“The disciples, then, must not only think of heaven; they have an earthly task as well. Now that they are bound exclusively to Jesus they are told to look at the earth whose salt they are. It is to be noted that Jesus calls not himself, but his disciples the salt of the earth, for he entrusts his work on earth to them. His own work rests with the people of Israel, but the whole earth is committed to the disciples. But only as long as it remains salt and retains its cleansing and savouring properties can the salt preserve the earth.”
Later in his book Ethics, he develops an idea which scholars currently translate as “vicarious representative action”. Previous translators used the phrase deputy and the essential translation is the law of agency, but essentially he was trying to express our responsibilities as the salt of the Earth. Just as Christ chose to suffer in our place, we are called to be present with others in their suffering and act as representatives of Christ in the world. Like a Sheriff who gives her authority to a deputy sheriff, or a Priest who passes down the office in the “holy priesthood”, our role as disciples requires our relationship to others.
“Jesus—the life, our life—the Son of God who became human, lived as our vicarious representative. Through him, therefore, all human life is in its essence vicarious representation. Jesus was not the individual who sought to achieve some personal perfection, but only lived as the one who in himself has taken on and bears the selves of all human beings. His entire living, acting, and suffering was vicarious representative action [Stellvertretung]...Since he is life, all of life through him is destined to be vicarious representative action. Even if a life resists this intrinsic character, it nevertheless remains vicariously representative, be it with regard to life or with regard to death, just as a father remains a father for good or for ill... Human beings live responsibly where the divine Yes and the divine No become one within them.” D B, Ethics

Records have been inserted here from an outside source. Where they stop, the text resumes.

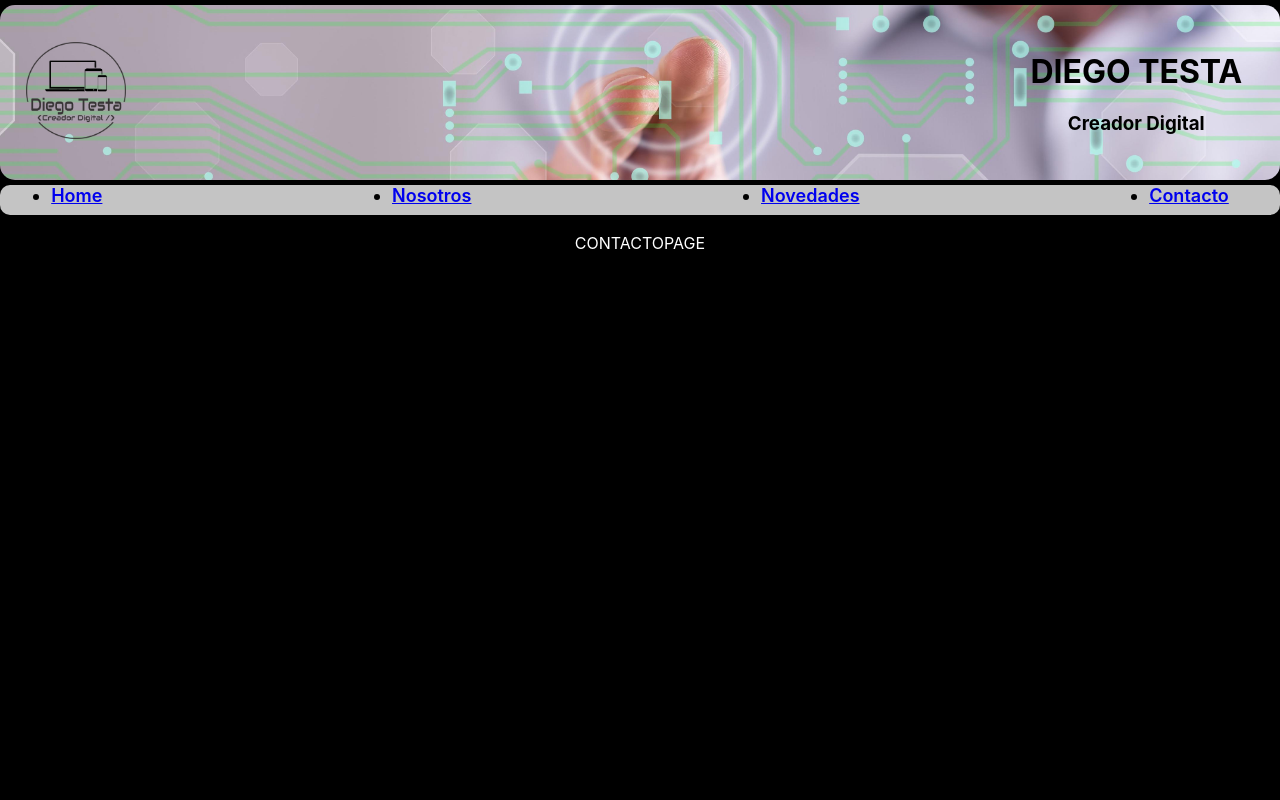
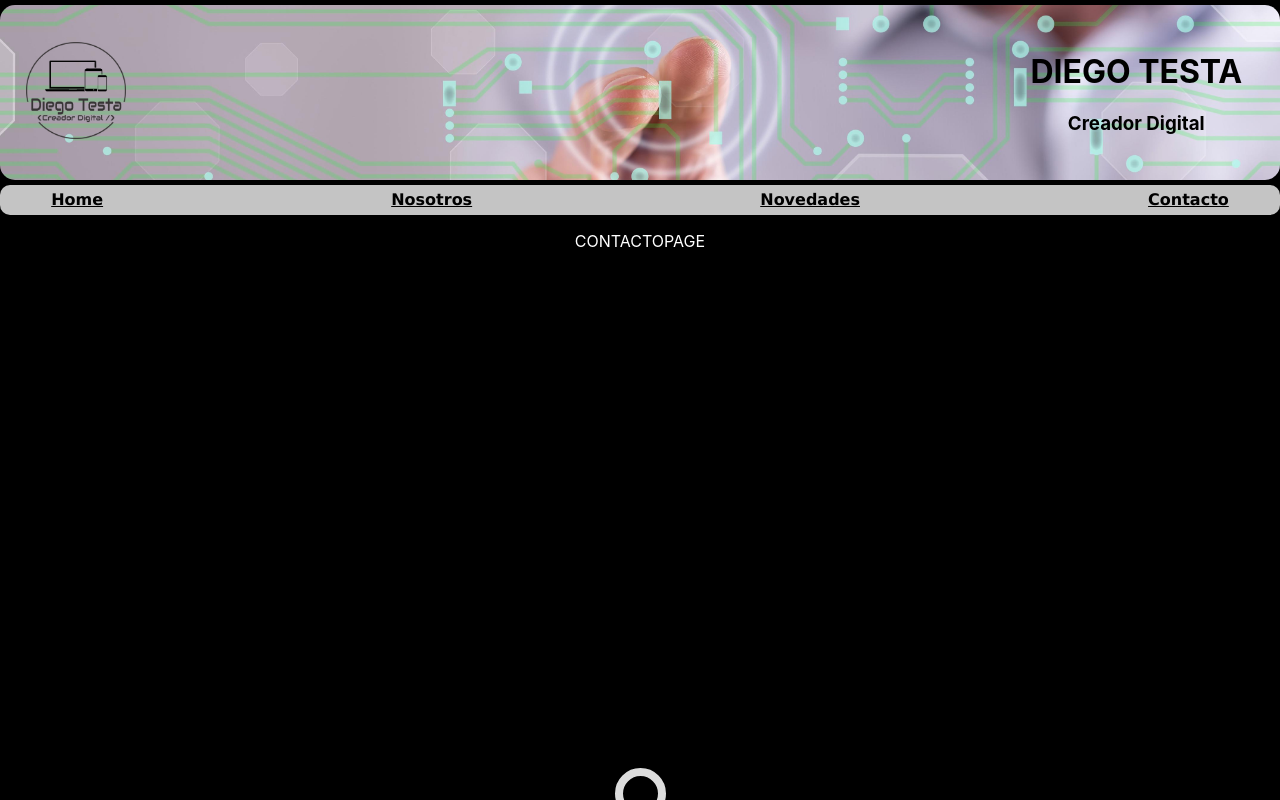
Before and after one commit to D136073/empresa, a React (Create React App) app in the folder frontend/: page /contacto in a window 1280 px wide. Built offline with nearby package versions, Linux system fonts and the light colour scheme.

Commit message:
actualizando

```diff
--- a/frontend/src/componets/layout/Footer.js
+++ b/frontend/src/componets/layout/Footer.js
@@ -1,9 +1,21 @@
 import React from 'react';
+import "../../styles/components/layout/Footer.css";
 
 const Footer = (props) =>{
     return (
         <footer>
-            <p>Derechos Reservados. Diego Testa 2023</p>
+                <div class="footer">
+                    <div id="button"></div>
+                        <div id="container">
+                            <div id="cont">
+                                <div class="footer_center">
+                                    <h3>Diseño y Desarollo:
+                                        <br></br>
+                                        Diego Testa 2023</h3>
+                                </div>
+                        </div>
+                    </div>
+                </div>
         </footer>
     );
 }
--- a/frontend/src/componets/layout/Nav.js
+++ b/frontend/src/componets/layout/Nav.js
@@ -8,10 +8,10 @@ const Nav = (props) =>{
         <nav>
             <div id='holdernav'>
                 <ul>
-                    <li><Link to='/'>Home</Link></li>
-                    <li><Link to='/nosotros'>Nosotros</Link></li>
-                    <li><Link to='/novedades'>Novedades</Link></li>
-                    <li><Link to='/contacto'>Contacto</Link></li>
+                    <li><Link id='mit' to='/'>Home</Link></li>
+                    <li><Link id='mit' to='/nosotros'>Nosotros</Link></li>
+                    <li><Link id='mit' to='/novedades'>Novedades</Link></li>
+                    <li><Link id='mit' to='/contacto'>Contacto</Link></li>
                 </ul>
             </div>
         </nav>
--- a/frontend/src/styles/components/layout/Footer.css
+++ b/frontend/src/styles/components/layout/Footer.css
@@ -0,0 +1,87 @@
+@import url(https://fonts.googleapis.com/css?family=Source+Sans+Pro:300,400);
+
+
+.footer #button {
+    width: 35px;
+    height: 35px;
+    border: gainsboro 8px solid;
+    border-radius: 35px;
+    margin: 0 auto;
+    position: relative;
+    -webkit-transition: all 1s ease;
+    -moz-transition: all 1s ease;
+    -o-transition: all 1s ease;
+    -ms-transition: all 1s ease;
+    transition: all 1s ease;
+}
+
+.footer #button:hover {
+    width: 35px;
+    height: 35px;
+    border: gainsboro 12px solid;
+    -webkit-transition: all 1s ease;
+    -moz-transition: all 1s ease;
+    -o-transition: all 1s ease;
+    -ms-transition: all 1s ease;
+    transition: all 1s ease;
+    position: relative;
+}
+
+.footer {
+    bottom: 0;
+    left: 0;
+    position: fixed;
+    width: 100%;
+    height: 2em;
+    overflow: hidden;
+    margin: 0 auto;
+    -webkit-transition: all 1s ease;
+    -moz-transition: all 1s ease;
+    -o-transition: all 1s ease;
+    -ms-transition: all 1s ease;
+    transition: all 1s ease;
+    z-index: 999;
+}
+
+.footer:hover {
+    -webkit-transition: all 1s ease;
+    -moz-transition: all 1s ease;
+    -o-transition: all 1s ease;
+    -ms-transition: all 1s ease;
+    transition: all 1s ease;
+    height: 12em;
+}
+
+.footer #container {
+    margin-top: 5px;
+    width: 100%;
+    height: 100%;
+    position: relative;
+    top: 0;
+    left: 0;
+    background: gainsboro;
+}
+
+.footer #cont {
+    position: relative;
+    top: -45px;
+    right: 190px;
+    width: 150px;
+    height: auto;
+    margin: 0 auto;
+}
+
+.footer_center {
+    color: black;
+    width: 500px;
+    float: left;
+    text-align: center;
+}
+
+.footer h3 {
+    font-family: Impact, Haettenschweiler, 'Arial Narrow Bold', sans-serif;
+    font-size: 30px;
+    font-weight: 50;
+    margin-top: 70px;
+    margin-left: 40px;
+}
--- a/frontend/src/styles/components/layout/Nav.css
+++ b/frontend/src/styles/components/layout/Nav.css
@@ -1,22 +1,44 @@
 ul{
     height: 30px;
+
     display: flex;
     flex-direction: row;
+
     justify-content: center;
+    place-items: center;
     place-content: space-between;
+
     margin-top: 5px;
     padding-left: 4%;
     padding-right: 4%;
+
+    font-family: 'Lucida Sans', 'Lucida Sans Regular', 'Lucida Grande', 'Lucida Sans Unicode', Geneva, Verdana, sans-serif;
+    font-weight: 600;
+    font-size: medium;
+
+    color: black;
+
+    list-style: none;
 }
 nav{
     width: auto;
-    font-weight: 600;
-    font-size: large;
-    color: black;
 }
 #holdernav{
-
     background-color: rgb(196, 196, 196);
     width: auto;
     border-radius: 10px;
 }
+
+#mit{
+    color: black;
+
+}
+
+#mit:hover{
+    color: white;
+}
+li:hover{
+ font-style: italic;
+ font-weight: bolder;
+
+}
```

Our tasks as Deputies or even as Priests is not to look for all of the sin in the world, it is to look for the good. To cherish the beauty and accentuate the other flavors like salt does for our food. We are called to love as God loves, forgiving one another and making sacrifices for one another.
This goodness is not about fitting into some kind of box for evaluation. The goodness is revealed as we look for God and act as instruments of God’s peace.
Recognizing your beauty and strength within is only the first task. Then you are called to reflect and enjoy the beauty in others.
Taste and see that the Lord is good. Do not be troubled, dear beloved of God, for Christ has suffered for your sake, so that you might receive the peace of God and experience the knowledge and love of God in this life and the next.
We are now called to come to the table together and taste the goodness. As we tell the story of God’s love for us, may we experience and receive the presence of Jesus Christ, that we may interact with our world in a way that reveals our own identity as the salt of the earth as the flickering, sparkling and growing gems of God.